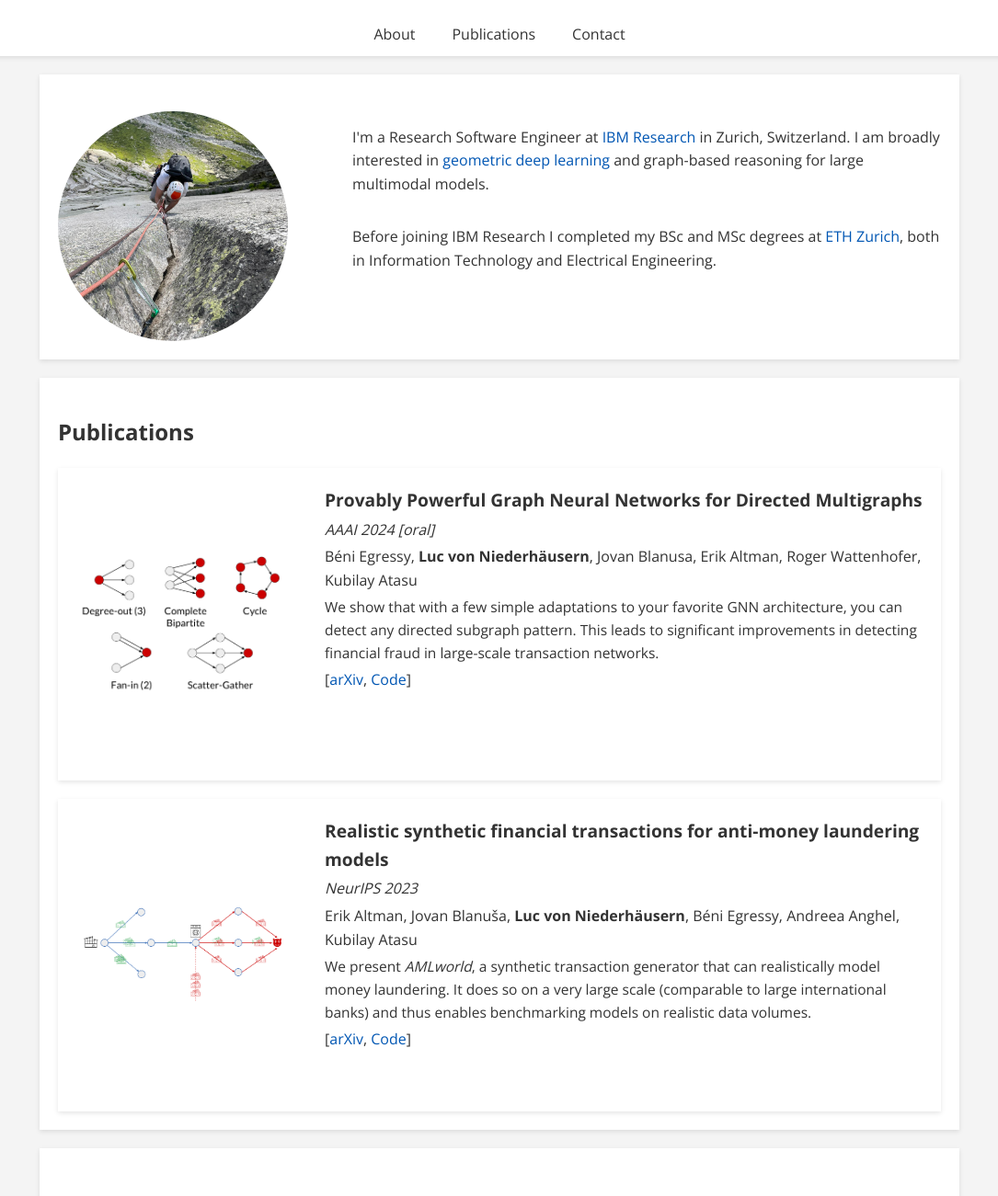
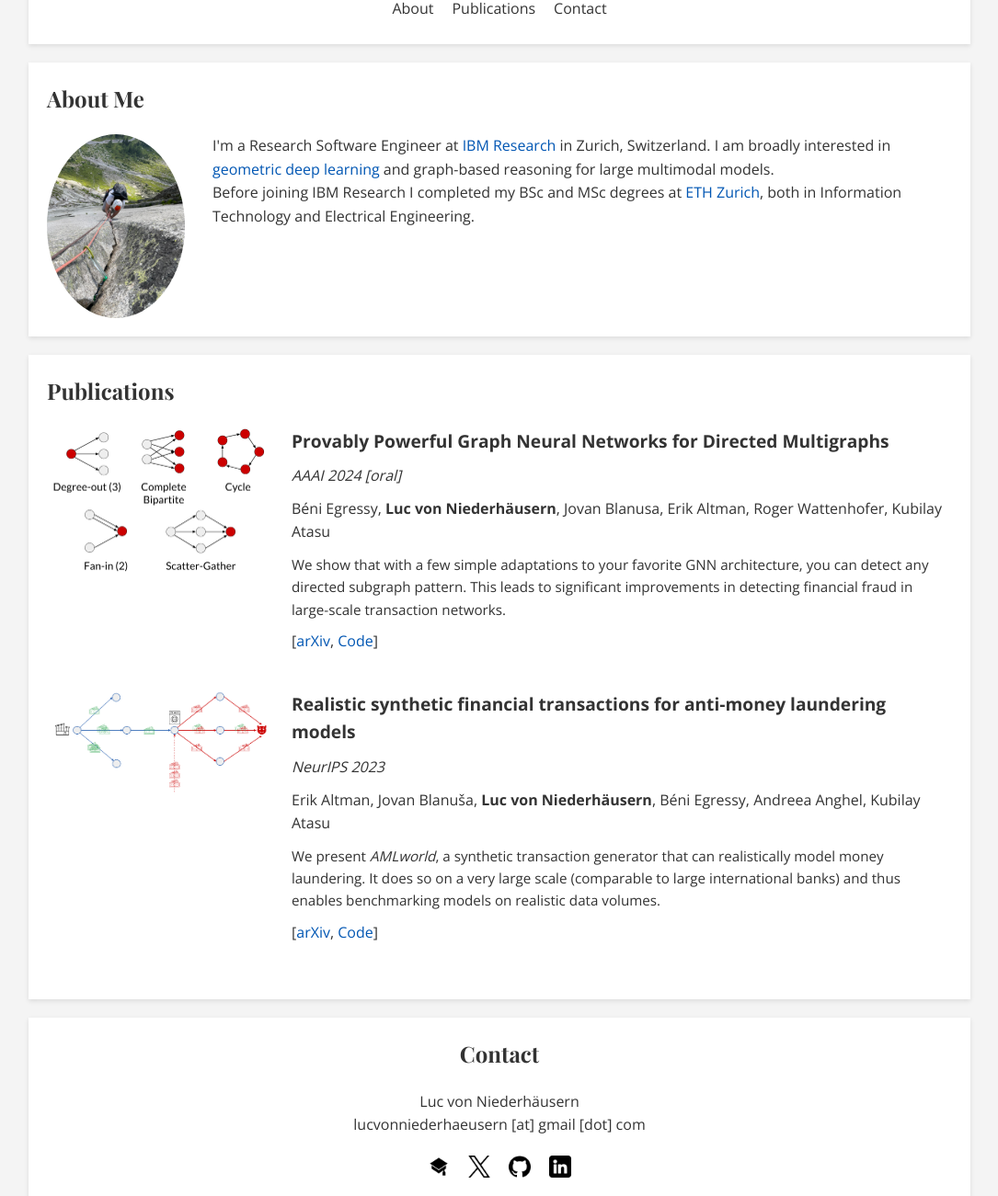
Before and after one commit to LucTuc/luctuc.github.io, a plain HTML site: page index.html in a window 1280 px wide. Shown: the part 99-1400 px from the top of the page at 92% size, without its empty margins (97-1182 px from the left). Drawn offline with nearby package versions, Linux system fonts and the light colour scheme.

Commit message:
make it cross-platform

```diff
--- a/index.html
+++ b/index.html
@@ -3,10 +3,10 @@
 <head>
     <meta charset="UTF-8">
     <meta name="viewport" content="width=device-width, initial-scale=1.0">
+    <meta name="description" content="Personal website of Luc von Niederhäusern, Research Software Engineer at IBM Research Zurich, focusing on geometric deep learning and graph-based reasoning.">
     <title>Luc von Niederhäusern</title>
     <link rel="stylesheet" href="styles.css">
-    <link href="https://fonts.googleapis.com/css2?family=Playfair+Display:wght@400;700&display=swap" rel="stylesheet">
-    <link href="https://fonts.googleapis.com/css2?family=Open+Sans:wght@400;700&family=Playfair+Display:wght@400;700&display=swap" rel="stylesheet">
+    <link href="https://fonts.googleapis.com/css2?family=Playfair+Display:wght@400;700&family=Open+Sans:wght@400;700&display=swap" rel="stylesheet">
 </head>
 <body>
     <header>
@@ -19,57 +19,62 @@
             </ul>
         </nav>
     </header>
+
+    <main>
         <section id="about">
-        <h2></h2>
-        <div class="about-container">
+            <h2>About Me</h2>
+            <article class="about-container">
                 <img src="./imgs/crimbing.JPG" alt="Luc von Niederhäusern" class="about-img">
                 <div class="text-container">
                     <p>I'm a Research Software Engineer at <a href="https://research.ibm.com/" target="_blank" rel="noopener noreferrer">IBM Research</a> in Zurich, Switzerland. I am broadly interested in <a href="https://geometricdeeplearning.com/" target="_blank" rel="noopener noreferrer">geometric deep learning</a> and graph-based reasoning for large multimodal models.</p>
                     <p>Before joining IBM Research I completed my BSc and MSc degrees at <a href="https://ethz.ch/en.html" target="_blank" rel="noopener noreferrer">ETH Zurich</a>, both in Information Technology and Electrical Engineering. </p>
                 </div>
-        </div>
+            </article>
         </section>
+
         <section id="portfolio">
             <h2>Publications</h2>
-        <div class="project">
-            <img src="./imgs/PDGNN.png" alt="Project Image" class="portfolio-img">
+            <article class="project">
+                <img src="./imgs/PDGNN.png" alt="Provably Powerful Graph Neural Networks for Directed Multigraphs" class="portfolio-img">
                 <div class="project-info">
                     <p class="project-title">Provably Powerful Graph Neural Networks for Directed Multigraphs</p>
                     <p class="project-conference"><em>AAAI 2024 [oral]</em></p>
                     <p class="project-authors">Béni Egressy, <strong>Luc von Niederhäusern</strong>, Jovan Blanusa, Erik Altman, Roger Wattenhofer, Kubilay Atasu</p>
                     <p class="project-description">We show that with a few simple adaptations to your favorite GNN architecture, you can detect any directed subgraph pattern. This leads to significant improvements in detecting financial fraud in large-scale transaction networks.</p>
-                <p class="project-links">[<a href="https://arxiv.org/abs/2306.11586" target="_blank">arXiv</a>, <a href="https://github.com/IBM/Multi-GNN" target="_blank">Code</a>]</p>
+                    <p class="project-links">[<a href="https://arxiv.org/abs/2306.11586" target="_blank" rel="noopener noreferrer">arXiv</a>, <a href="https://github.com/IBM/Multi-GNN" target="_blank" rel="noopener noreferrer">Code</a>]</p>
                 </div>
-        </div>
-        <div class="project">
-            <img src="./imgs/AML.png" alt="Project Image" class="portfolio-img">
+            </article>
+            <article class="project">
+                <img src="./imgs/AML.png" alt="Realistic synthetic financial transactions for anti-money laundering models" class="portfolio-img">
                 <div class="project-info">
                     <p class="project-title">Realistic synthetic financial transactions for anti-money laundering models</p>
                     <p class="project-conference"><em>NeurIPS 2023</em></p>
                     <p class="project-authors">Erik Altman, Jovan Blanuša, <strong>Luc von Niederhäusern</strong>, Béni Egressy, Andreea Anghel, Kubilay Atasu</p>
                     <p class="project-description">We present <em>AMLworld</em>, a synthetic transaction generator that can realistically model money laundering. It does so on a very large scale (comparable to large international banks) and thus enables benchmarking models on realistic data volumes.</p>
-                <p class="project-links">[<a href="https://arxiv.org/abs/2306.16424" target="_blank">arXiv</a>, <a href="https://github.com/IBM/Multi-GNN" target="_blank">Code</a>]</p>
+                    <p class="project-links">[<a href="https://arxiv.org/abs/2306.16424" target="_blank" rel="noopener noreferrer">arXiv</a>, <a href="https://github.com/IBM/Multi-GNN" target="_blank" rel="noopener noreferrer">Code</a>]</p>
                 </div>
-        </div>
+            </article>
         </section>
+
         <section id="contact">
             <h2>Contact</h2>
             <p>Luc von Niederhäusern</p>
             <p>lucvonniederhaeusern [at] gmail [dot] com</p>
             <div class="social-links">
-            <a href="https://scholar.google.com/citations?user=iW4b5cEAAAAJ&hl=en" target="_blank" rel="noopener noreferrer">
-                <img src="./imgs/graduation-cap.png" alt="Google Scholar">
+                <a href="https://scholar.google.com/citations?user=iW4b5cEAAAAJ&hl=en" target="_blank" rel="noopener noreferrer" aria-label="Google Scholar profile">
+                    <img src="./imgs/graduation-cap.png" alt="Google Scholar icon">
                 </a>
-            <a href="https://twitter.com/luc_tucc" target="_blank" rel="noopener noreferrer">
-                <img src="./imgs/twitter.png" alt="Twitter">
+                <a href="https://twitter.com/luc_tucc" target="_blank" rel="noopener noreferrer" aria-label="Twitter profile">
+                    <img src="./imgs/twitter.png" alt="Twitter icon">
                 </a>
-            <a href="https://github.com/LucTuc" target="_blank" rel="noopener noreferrer">
-                <img src="./imgs/github.png" alt="GitHub">
+                <a href="https://github.com/LucTuc" target="_blank" rel="noopener noreferrer" aria-label="GitHub profile">
+                    <img src="./imgs/github.png" alt="GitHub icon">
                 </a>
-            <a href="https://www.linkedin.com/in/luc-von-niederhaeusern/" target="_blank" rel="noopener noreferrer">
-                <img src="./imgs/linkedin.png" alt="LinkedIn">
+                <a href="https://www.linkedin.com/in/luc-von-niederhaeusern/" target="_blank" rel="noopener noreferrer" aria-label="LinkedIn profile">
+                    <img src="./imgs/linkedin.png" alt="LinkedIn icon">
                 </a>
             </div>
         </section>
+    </main>
 </body>
 </html>
--- a/styles.css
+++ b/styles.css
@@ -1,237 +1,161 @@
-/* General Reset and Body Styling */
-body, html {
-    height: 100%;
+:root {
+    --primary-color: #0056b3;
+    --text-color: #333;
+    --bg-color: #f4f4f4;
+    --card-bg: #fff;
+    --shadow: 0 2px 5px rgba(0,0,0,0.1);
+  }
+
+  * {
+    box-sizing: border-box;
     margin: 0;
     padding: 0;
+  }
+
+  body {
+    font-family: 'Open Sans', sans-serif;
+    line-height: 1.6;
+    color: var(--text-color);
+    background: var(--bg-color);
     display: flex;
     flex-direction: column;
-    align-items: center;
-    font-family: 'Open Sans', sans-serif;
-    line-height: 1.6;
-    color: #333;
-    background: #f4f4f4;
+    min-height: 100vh;
   }
 
-/* Header Styling */
+  header, section, footer {
+    width: 100%;
+    padding: 20px;
+    margin-bottom: 20px;
+    background: var(--card-bg);
+    box-shadow: var(--shadow);
+  }
+
   header {
-    width: 90%;
-    background: #fff;
-    padding: 10px 20px;
     text-align: center;
-    box-shadow: 0 2px 5px rgba(0,0,0,0.1);
-    margin-top: 20px;
+  }
+
+  h1, h2 {
+    font-family: 'Playfair Display', serif;
+    margin-bottom: 20px;
   }
 
   nav ul {
     list-style-type: none;
-    padding: 0;
-    margin: 0;
     display: flex;
     justify-content: center;
+    flex-wrap: wrap;
   }
 
   nav ul li {
-    margin: 0 20px;
+    margin: 5px 10px;
   }
 
   nav ul li a {
     text-decoration: none;
-    color: #333;
-}
-
-/* Section Styling */
-section {
-    width: 75%;
-    max-width: 4000px;
-    padding: 20px;
-    margin-top: 20px;
-    background: #fff;
-    box-shadow: 0 2px 5px rgba(0,0,0,0.1);
+    color: var(--text-color);
   }
 
   a {
-    color: #0056b3; /* Set link color similar to the rest of the text */
-    text-decoration: none; /* Removes underline from links */
+    color: var(--primary-color);
+    text-decoration: none;
   }
 
-a:hover, .project-links a:focus {
-    text-decoration: underline; /* Adds underline on hover for better visibility */
-    color: #0056b3; /* Change as needed to match the site's theme */
+  a:hover, a:focus {
+    text-decoration: underline;
   }
 
   .about-container {
     display: flex;
-    align-items: flex-start;
-    justify-content: flex-start; /* Aligns items to the start, preserving space as needed */
-    flex-wrap: nowrap;
-    margin-top: 20px;
-    flex-grow: 0;
+    flex-direction: column;
+    align-items: center;
   }
 
   .about-img {
-    width: 250px;
-    height: 250px;
+    width: 200px;
+    height: 200px;
     border-radius: 50%;
     object-fit: cover;
-    background: #fff;
-    margin-right: 70px;
-    flex-shrink: 0;  /* Prevents the image from shrinking */
-    min-width: 250px;  /* Ensures minimum width is maintained */
-    min-height: 250px;  /* Ensures minimum height is maintained */
+    margin-bottom: 20px;
   }
 
-.text-container {
+  .project {
     display: flex;
-    flex-direction: column; /* Stacks all p tags vertically */
-    justify-content: flex-start; /* Aligns content to the top */
+    flex-direction: column;
+    margin-bottom: 30px;
   }
 
-/* Project Styling for Portfolio Section */
+  .portfolio-img {
+    width: 100%;
+    max-width: 300px;
+    height: auto;
+    margin-bottom: 20px;
+  }
+
+  .project-info p {
+    margin-bottom: 10px;
+  }
+
+  .project-title {
+    font-weight: bold;
+    font-size: 1.2em;
+  }
+
+  .project-conference {
+    font-style: italic;
+  }
+
+  .project-description {
+    font-size: 0.95em;
+  }
+
+  #contact {
+    text-align: center;
+  }
+
+  .social-links {
+    display: flex;
+    justify-content: center;
+    margin-top: 20px;
+  }
+
+  .social-links a {
+    margin: 0 10px;
+  }
+
+  .social-links img {
+    width: 24px;
+    height: auto;
+  }
+
+  @media (min-width: 768px) {
+    body {
+      padding: 0 5%;
+    }
+
+    .about-container {
+      flex-direction: row;
+      align-items: flex-start;
+    }
+
+    .about-img {
+      margin-right: 30px;
+      margin-bottom: 0;
+    }
+
     .project {
-    display: flex;
-    align-items: flex-start; /* Keeps items aligned at the top */
-    background: white;
-    padding: 20px;
-    margin-top: 20px;
-    box-shadow: 0 2px 5px rgba(0,0,0,0.1);
-    height: 300px; /* Fixed height, adjust as needed */
-    overflow: hidden; /* Hides any overflow, optional based on your design preference */
+      flex-direction: row;
+      align-items: flex-start;
     }
 
     .portfolio-img {
       width: 25%;
-    height: auto;
-    align-items: center;
-    object-fit: cover;
       margin-right: 20px;
-    margin-top: auto; /* Auto margin for top and bottom centers the image vertically */
-    margin-bottom: auto;
+      margin-bottom: 0;
+    }
   }
 
-.project-info {
-    flex: 1; /* Allows this div to take up the remaining space */
-}
-
-.project-info p {
-    margin-top: 0; /* Removes default top margin */
-    margin-bottom: 4px; /* Standardizes bottom margin */
-    margin-left: 20px;
-}
-
-.project-title {
-    font-weight: bold;
-    font-size: 1.2em; /* Increases the font size for the title */
-    margin-bottom: 8px; /* A slightly larger bottom margin after the title */
-}
-
-.project-conference {
-    font-style: italic;
-    margin-bottom: 4px; /* Keeps a small margin after the conference */
-}
-
-.project-authors {
-    margin-bottom: 4px; /* Small margin after the authors list */
-}
-
-.project-authors strong {
-    font-weight: bold; /* Ensures names in bold within the authors list */
-}
-
-.project-description {
-    margin-top: 4px; /* A bit more space before the description starts */
-    margin-bottom: 4px; /* Consistent bottom spacing */
-    font-size: 0.97em;
-}
-
-.project-links a {
-    color: #0056b3; /* Set link color similar to the rest of the text */
-    text-decoration: none; /* Removes underline from links */
-}
-
-.project-links a:hover, .project-links a:focus {
-    text-decoration: underline; /* Adds underline on hover for better visibility */
-    color: #0056b3; /* Change as needed to match the site's theme */
-}
-
-/* Footer Styling */
-footer {
-    width: 90%;
-    background: #fff;
-    text-align: center;
-    padding: 10px 0;
-    box-shadow: 0 -2px 5px rgba(0,0,0,0.1);
-    position: static; /* To allow footer to be part of the document flow */
-    margin-top: auto; /* Pushes the footer to the bottom of the viewport */
-}
-
-/* Form Styling */
-form input, form textarea {
-    width: 100%;
-    padding: 10px;
-    margin-top: 10px;
-    box-sizing: border-box;
-}
-
-button {
-    width: 100%;
-    padding: 10px;
-    background: #333;
-    color: white;
-    border: none;
-    cursor: pointer;
-}
-
-header h1 {
-    font-family: 'Playfair Display', serif;
-    font-weight: 700;
-    /* Additional styling */
-}
-
-#contact {
-    text-align: center; /* Centering the content */
-    padding: 20px;
-    margin-top: 20px;
-    padding-bottom: 50px;
-    font-size: 1.2em;
-}
-
-#contact p {
-    margin: 5px 0; /* Adds a little vertical spacing */
-}
-
-.social-links a {
-    margin: 0 10px; /* Space out the icons */
-    display: inline-block; /* Line up icons horizontally */
-}
-
-.social-links img {
-    width: 24px; /* Adjust size as needed */
-    height: auto;
-    vertical-align: middle; /* Aligns icons with text vertically */
-}
-
-/* Responsive Adjustments */
-@media (max-width: 768px) {
-    nav ul li {
-        margin: 0 10px; /* Reduce margin for smaller screens */
-    }
-
-    .about-img {
-        width: 100%; /* Full width images on smaller devices */
-        height: auto;
-        margin-right: 0; /* Remove right margin on smaller screens */
-    }
-
-    .project {
-        flex-direction: column; /* Stacks image and text vertically on small screens */
-    }
-
-    .portfolio-img {
-        width: 80%; /* Adjusts image size for smaller screens */
-        margin-bottom: 20px; /* Space between image and text */
-    }
-
-    .project p {
-        margin-right: 0; /* Removes right margin on smaller screens */
+  @media (min-width: 1024px) {
+    body {
+      padding: 0 10%;
     }
   }
```
Lines whose indentation alone changed are shown as unchanged.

▸ Problem requirements: The lines to return are those in the entries above that hold "Aligns".

▸ Response to this task:
-    justify-content: flex-start; /* Aligns items to the start, preserving space as needed */
-    justify-content: flex-start; /* Aligns content to the top */
-    vertical-align: middle; /* Aligns icons with text vertically */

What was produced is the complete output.